Speaking at a public accounts committee meeting on Monday, Conservative MP Richard Bacon said it was surprising that both the auditors of Northern Rock and private bidders for the bank had missed this fact.
Bacon said that while most lenders will only move clients out of arrears once five or six consecutive monthly payments have been received, Northern Rock did so after just three, thereby understating the level of risk in the book.
He said: “It affects the overall level of risk if a bigger proportion of the mortgage book is in arrears than you thought.”
UK Financial Investments chief executive John Kingman said it meant that Northern Rock’s arrears’ performance looked better than it really was compared with other banks, something he said the bank’s new management spotted but auditors and bidders missed.

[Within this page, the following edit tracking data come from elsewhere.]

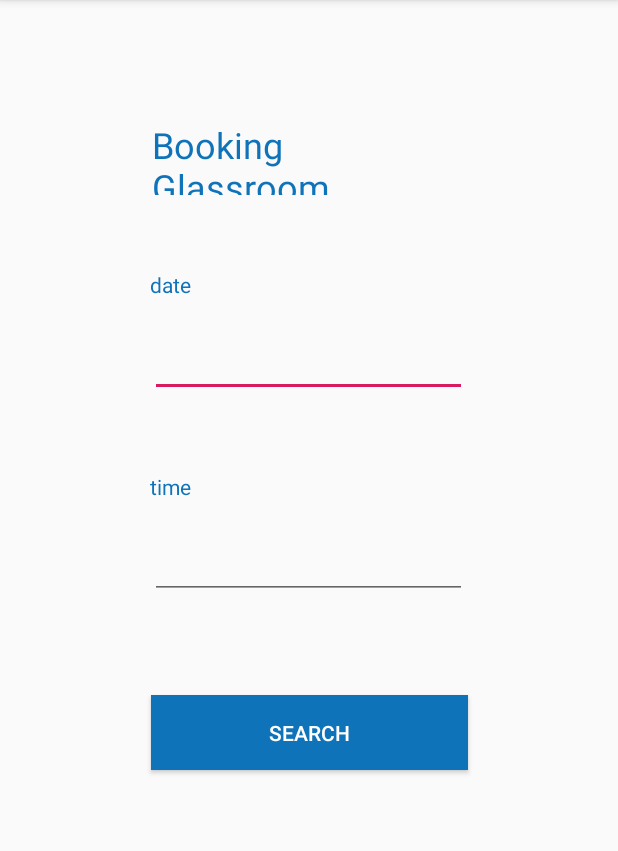
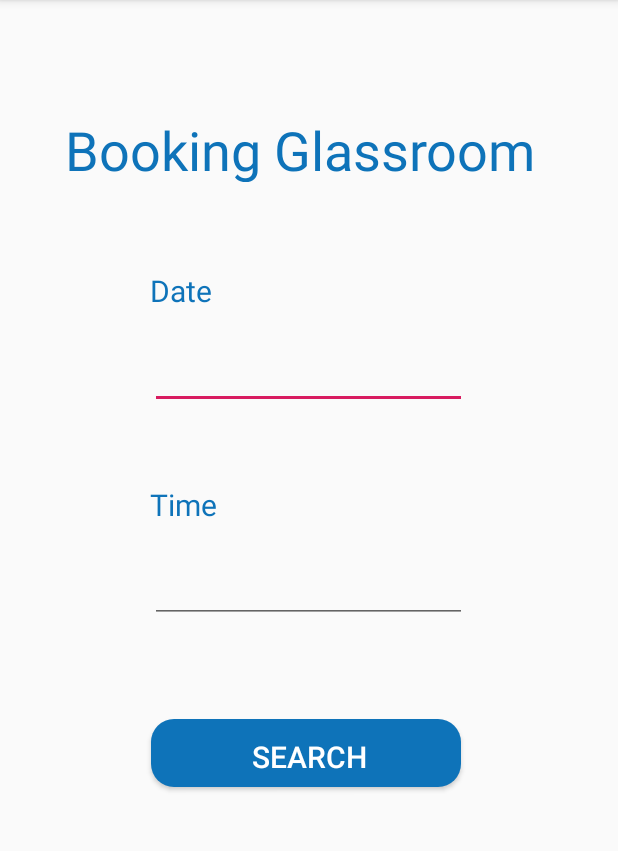
Before and after one commit to Can-ZHOU/Group2-Android, an Android app: the BookingActivity screen opened directly, with no data from a screen before it, on a phone screen of 412 x 824 dp, the part 84-935 px from its top. Run offline under Robolectric (Android 15) with nearby library versions, the phone set to English and light mode, and no system bars; our stand-ins replace Firebase (no records; nobody signed in at launch, a user with empty details on screens opened directly); Roboto replaces fonts that are not available here.

Commit message:
Changed button layout and increased the text size

```diff
--- a/app/src/main/res/layout/activity_booking.xml
+++ b/app/src/main/res/layout/activity_booking.xml
@@ -36,9 +36,10 @@
         android:layout_marginTop="64dp"
         android:layout_marginEnd="100dp"
         android:layout_marginRight="100dp"
-        android:background="#0e73b9"
+        android:background="@drawable/rounded_bt"
         android:text="Search"
         android:textColor="#ffffff"
+        android:textSize="20sp"
         app:layout_constraintEnd_toEndOf="parent"
         app:layout_constraintStart_toStartOf="parent"
         app:layout_constraintTop_toBottomOf="@+id/book_glassroom_time" />
@@ -50,8 +51,9 @@
         android:layout_marginStart="100dp"
         android:layout_marginLeft="100dp"
         android:layout_marginTop="180dp"
-        android:text="date"
+        android:text="Date"
         android:textColor="#0E73B9"
+        android:textSize="20sp"
         app:layout_constraintStart_toStartOf="parent"
         app:layout_constraintTop_toTopOf="parent" />
 
@@ -60,24 +62,26 @@
         android:layout_width="wrap_content"
         android:layout_height="wrap_content"
         android:layout_marginTop="50dp"
-        android:text="time"
+        android:text="Time"
         android:textColor="#0E73B9"
+        android:textSize="20sp"
         app:layout_constraintStart_toStartOf="@+id/book_glassroom_date"
         app:layout_constraintTop_toBottomOf="@+id/book_glassroom_date" />
 
     <TextView
         android:id="@+id/textView3"
-        android:layout_width="211dp"
-        android:layout_height="50dp"
-        android:layout_marginStart="78dp"
-        android:layout_marginLeft="78dp"
-        android:layout_marginTop="80dp"
+        android:layout_width="328dp"
+        android:layout_height="46dp"
+        android:layout_marginStart="82dp"
+        android:layout_marginLeft="82dp"
+        android:layout_marginTop="75dp"
         android:layout_marginEnd="76dp"
         android:layout_marginRight="76dp"
         android:text="Booking Glassroom"
         android:textColor="#0E73B9"
-        android:textSize="24sp"
+        android:textSize="36sp"
         app:layout_constraintEnd_toEndOf="@+id/book_glassroom_date"
+        app:layout_constraintHorizontal_bias="0.505"
         app:layout_constraintStart_toStartOf="@+id/textView_date"
         app:layout_constraintTop_toTopOf="parent" />
 
```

Bacon said: “I am very surprised because presumably it is not that difficult to ask the question, what are your arrears and how do you calculate your arrears and let’s look at the record of them over the last few years.”
Committee chairman Edward Leigh said it was as though the Government had bought a house without carrying out a proper survey in its takeover of Northern Rock.